When I was eight or nine, our local independent channel started showing old Ernie Kovacs episodes late at night. My father, a huge Kovacs nut, would let me stay up to watch them with him. Even then, I realized two things: A) Yes, Kovacs was some kind of crazy genius of early TV, and B) A lot of the humor that left my dad wheezing with laughter on the living room floor just didn’t mean much to me… even the Nairobi Trio, who were supposed to be apes playing jazz music and hitting each other on the head. That should have been a slam dunk for a nine-year-old boy, but it just seemed kind of creepy.

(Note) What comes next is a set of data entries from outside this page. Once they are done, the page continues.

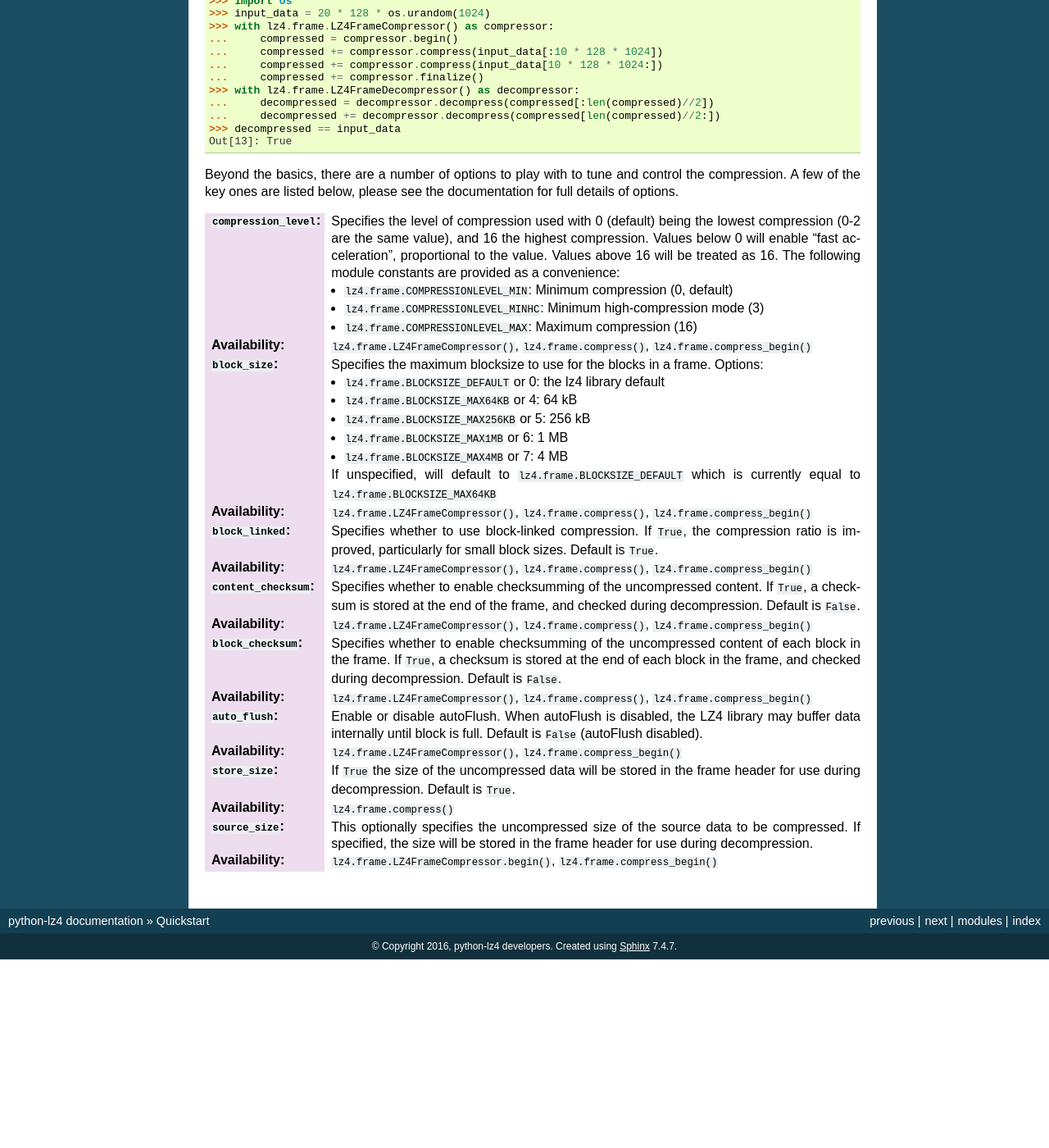
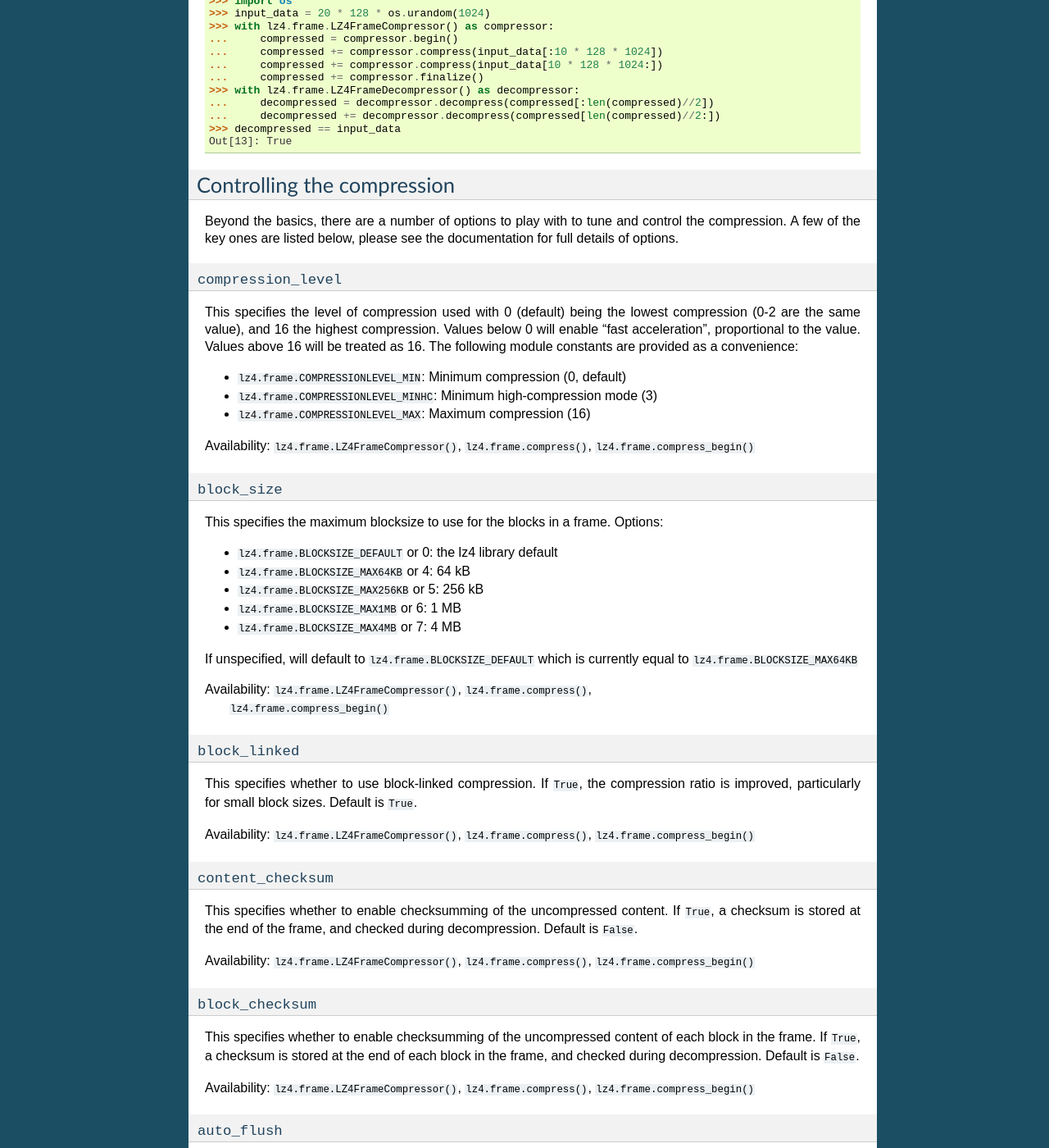
Before and after one commit to python-lz4/python-lz4, a Sphinx documentation site: the page built from docs/quickstart.rst, in a window 1280 px wide and 1400 px high, scrolled down 1041 px. Shown: the whole window at 82% size. Built offline with Sphinx 7.4.7, drawn with Linux system fonts in a browser that asks for light colours; pages that are not in the unit, such as notebooks, are missing from menus; the version number could not be read and is left out; before the commit the page ends 2211 px from its top, so only the background shows below that; some of the changed lines change nothing that is shown; some of the changed text lies outside the part shown.

Commit message:
Re-format quickstart.rst

```diff
--- a/docs/quickstart.rst
+++ b/docs/quickstart.rst
@@ -71,74 +71,108 @@ is more convenient to use the ``LZ4FrameCompressor`` and
   >>> decompressed == input_data
   Out[13]: True
 
+Controlling the compression
+---------------------------
 Beyond the basics, there are a number of options to play with to tune and
 control the compression. A few of the key ones are listed below, please see the
 documentation for full details of options.
 
-:``compression_level``: Specifies the level of compression used with 0 (default)
-   being the lowest compression (0-2 are the same value), and 16 the highest
-   compression. Values below 0 will enable "fast acceleration", proportional to
-   the value. Values above 16 will be treated as 16. The following module
-   constants are provided as a convenience:
 
-   - ``lz4.frame.COMPRESSIONLEVEL_MIN``: Minimum compression (0, default)
-   - ``lz4.frame.COMPRESSIONLEVEL_MINHC``: Minimum high-compression mode (3)
-   - ``lz4.frame.COMPRESSIONLEVEL_MAX``: Maximum compression (16)
-:Availability: ``lz4.frame.LZ4FrameCompressor()``,
-   ``lz4.frame.compress()``, ``lz4.frame.compress_begin()``
+``compression_level``
+~~~~~~~~~~~~~~~~~~~~~
+
+This specifies the level of compression used with 0 (default) being the lowest
+compression (0-2 are the same value), and 16 the highest compression. Values
+below 0 will enable "fast acceleration", proportional to the value. Values above
+16 will be treated as 16. The following module constants are provided as a
+convenience:
+
+- ``lz4.frame.COMPRESSIONLEVEL_MIN``: Minimum compression (0, default)
+- ``lz4.frame.COMPRESSIONLEVEL_MINHC``: Minimum high-compression mode (3)
+- ``lz4.frame.COMPRESSIONLEVEL_MAX``: Maximum compression (16)
+
+Availability: ``lz4.frame.LZ4FrameCompressor()``, ``lz4.frame.compress()``,
+``lz4.frame.compress_begin()``
 
 
-:``block_size``: Specifies the maximum blocksize to use for the blocks in a frame.
-  Options:
+``block_size``
+~~~~~~~~~~~~~~
+This specifies the maximum blocksize to use for the blocks in a frame. Options:
 
-  - ``lz4.frame.BLOCKSIZE_DEFAULT`` or 0: the lz4 library default
-  - ``lz4.frame.BLOCKSIZE_MAX64KB`` or 4: 64 kB
-  - ``lz4.frame.BLOCKSIZE_MAX256KB`` or 5: 256 kB
-  - ``lz4.frame.BLOCKSIZE_MAX1MB`` or 6: 1 MB
-  - ``lz4.frame.BLOCKSIZE_MAX4MB`` or 7: 4 MB
+- ``lz4.frame.BLOCKSIZE_DEFAULT`` or 0: the lz4 library default
+- ``lz4.frame.BLOCKSIZE_MAX64KB`` or 4: 64 kB
+- ``lz4.frame.BLOCKSIZE_MAX256KB`` or 5: 256 kB
+- ``lz4.frame.BLOCKSIZE_MAX1MB`` or 6: 1 MB
+- ``lz4.frame.BLOCKSIZE_MAX4MB`` or 7: 4 MB
 
-  If unspecified, will default to ``lz4.frame.BLOCKSIZE_DEFAULT`` which is
-  currently equal to ``lz4.frame.BLOCKSIZE_MAX64KB``
-:Availability: ``lz4.frame.LZ4FrameCompressor()``,
-   ``lz4.frame.compress()``, ``lz4.frame.compress_begin()``
+If unspecified, will default to ``lz4.frame.BLOCKSIZE_DEFAULT`` which is
+currently equal to ``lz4.frame.BLOCKSIZE_MAX64KB``
 
-
-:``block_linked``: Specifies whether to use block-linked compression. If
-   ``True``, the compression ratio is improved, particularly for small block
-   sizes. Default is ``True``.
-:Availability: ``lz4.frame.LZ4FrameCompressor()``,
-   ``lz4.frame.compress()``, ``lz4.frame.compress_begin()``
-
-
-:``content_checksum``: Specifies whether to enable checksumming of the
-  uncompressed content. If ``True``, a checksum is stored at the end of the frame,
-  and checked during decompression. Default is ``False``.
-:Availability: ``lz4.frame.LZ4FrameCompressor()``,
-   ``lz4.frame.compress()``, ``lz4.frame.compress_begin()``
-
-
-:``block_checksum``: Specifies whether to enable checksumming of the
-  uncompressed content of each block in the frame. If ``True``, a checksum is
-  stored at the end of each block in the frame, and checked during
-  decompression. Default is ``False``.
-:Availability: ``lz4.frame.LZ4FrameCompressor()``,
-   ``lz4.frame.compress()``, ``lz4.frame.compress_begin()``
-
-
-:``auto_flush``: Enable or disable autoFlush. When autoFlush is disabled, the
-  LZ4 library may buffer data internally until block is full. Default is
-  ``False`` (autoFlush disabled).
-:Availability: ``lz4.frame.LZ4FrameCompressor()``,
+Availability: ``lz4.frame.LZ4FrameCompressor()``, ``lz4.frame.compress()``,
    ``lz4.frame.compress_begin()``
 
 
-:``store_size``: If ``True`` the size of the uncompressed data will be stored in
- the frame header for use during decompression. Default is ``True``.
-:Availability: ``lz4.frame.compress()``
+``block_linked``
+~~~~~~~~~~~~~~~~
+
+This specifies whether to use block-linked compression. If ``True``, the
+compression ratio is improved, particularly for small block sizes. Default is
+``True``.
+
+Availability: ``lz4.frame.LZ4FrameCompressor()``, ``lz4.frame.compress()``,
+``lz4.frame.compress_begin()``
 
 
-:``source_size``: This optionally specifies the uncompressed size of the source
+``content_checksum``
+~~~~~~~~~~~~~~~~~~~~
+
+This specifies whether to enable checksumming of the uncompressed content. If
+``True``, a checksum is stored at the end of the frame, and checked during
+decompression. Default is ``False``.
+
+Availability: ``lz4.frame.LZ4FrameCompressor()``, ``lz4.frame.compress()``,
+``lz4.frame.compress_begin()``
+
+
+``block_checksum``
+~~~~~~~~~~~~~~~~~~
+
+This specifies whether to enable checksumming of the uncompressed content of
+each block in the frame. If ``True``, a checksum is stored at the end of each
+block in the frame, and checked during decompression. Default is ``False``.
+
+Availability: ``lz4.frame.LZ4FrameCompressor()``, ``lz4.frame.compress()``,
+``lz4.frame.compress_begin()``
+
+
+``auto_flush``
+~~~~~~~~~~~~~~
+
+Enable or disable autoFlush. When autoFlush is disabled, the LZ4 library may
+buffer data internally until block is full. Default is ``False`` (autoFlush
+disabled).
+
+Availability: ``lz4.frame.LZ4FrameCompressor()``, ``lz4.frame.compress_begin()``
+
+
+``store_size`` and ``source_size``
+~~~~~~~~~~~~~~~~~~~~~~~~~~~~~~~~~~
+
+These allow for storing the size of the uncompressed data in the frame header.
+Storing the source size in the frame header adds an extra 8 bytes to the size of
+the compressed frame, but allows the decompression functions to better size
+memory buffers.
+
+**``store_size``**
+If ``store_size`` is ``True`` the size of the uncompressed data will be stored in
+the frame header for use during decompression. Default is ``True``.
+
+Availability: ``lz4.frame.compress()``
+
+
+**``source_size``** This optionally specifies the uncompressed size of the source
  data to be compressed. If specified, the size will be stored in the frame
  header for use during decompression.
-:Availability: ``lz4.frame.LZ4FrameCompressor.begin()``,
+
+Availability: ``lz4.frame.LZ4FrameCompressor.begin()``,
    ``lz4.frame.compress_begin()``
```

In recent years, there have been plenty of re-issues of Ernie Kovacs’ work. I am now able to appreciate his deconstruction of the new medium of television, and some of the jokes seem funnier. But some of them just fall flat even now…and one of them is Kovacs’ most famous character. Percy Dovetonsils was a poet who was among the earliest examples of homosexual stereotyping on TV. He lisped, minced around, and talked to his off-camera assistant Bruce. Percy would periodically pop up lisping his new poem, which was always in Ogden Nash-like doggerel couplets, and then giggle in a self-satisfied way. It doesn’t seem particularly mean, necessarily, and that was a different time, blah blah blah. But this is how my father and a lot of people of his generation still act when they are making fun of gay men. I wonder to this day how influential the character of Percy Dovetonsils was.
This CD contains the material Kovacs recorded in the early 1960s for an album that never saw the light of day. I thought that maybe the audio medium of Percy Dovetonsils…thpeaks could help me chill out about the stereotyping issue and just listen to the hilarious poetry.
Sadly, the record just isn’t that funny. Percy’s poems were supposed to be bad; even as a longtime appreciator of bad poetry, that joke gets old pretty quickly. Some poems, like “Some Pertinent Thoughts of Julius Caesar While He Was Being Assassinated”, still stand up; Caesar starts bragging about how he has provided “two chariots in every garage… and free orgies at the Acropolis”, and then calling out everyone who is “thtabbing” him over and over. And the class satire of “The Night Before Christmas on New York’s Fashionable East Side” is still pretty funny.
But most of the other stuff here just isn’t based on everything. “Ode to Stanley’s Pussycat” is just a series of jokes about psychoanalysis, which might have been pretty topical back then but seems corny now. Many of the pieces are under one minute long, which means they are one joke long, which is pretty bad when the joke doesn’t work.The best stuff here is appended at the end at the disc; Edie Adams, Kovacs’ co-star and widow, helped to rescue old kinescopes from the “Kovacs Unlimited” archives. Here, Kovacs is younger and edgier, and mostly improvising, so the character is actually in context…and a lot funnier. But by then, one’s patience has been worn to a nub.
A lot of comedy records from back then still stand up today: Bill Cosby’s best records, Mel Brooks and Sid Caesar’s “2000 Year Old Man”, and more. Those records have something at their core. This, however, does not; it’s just a series of jokes based on a character that—thankfully—no longer resonates to the average American.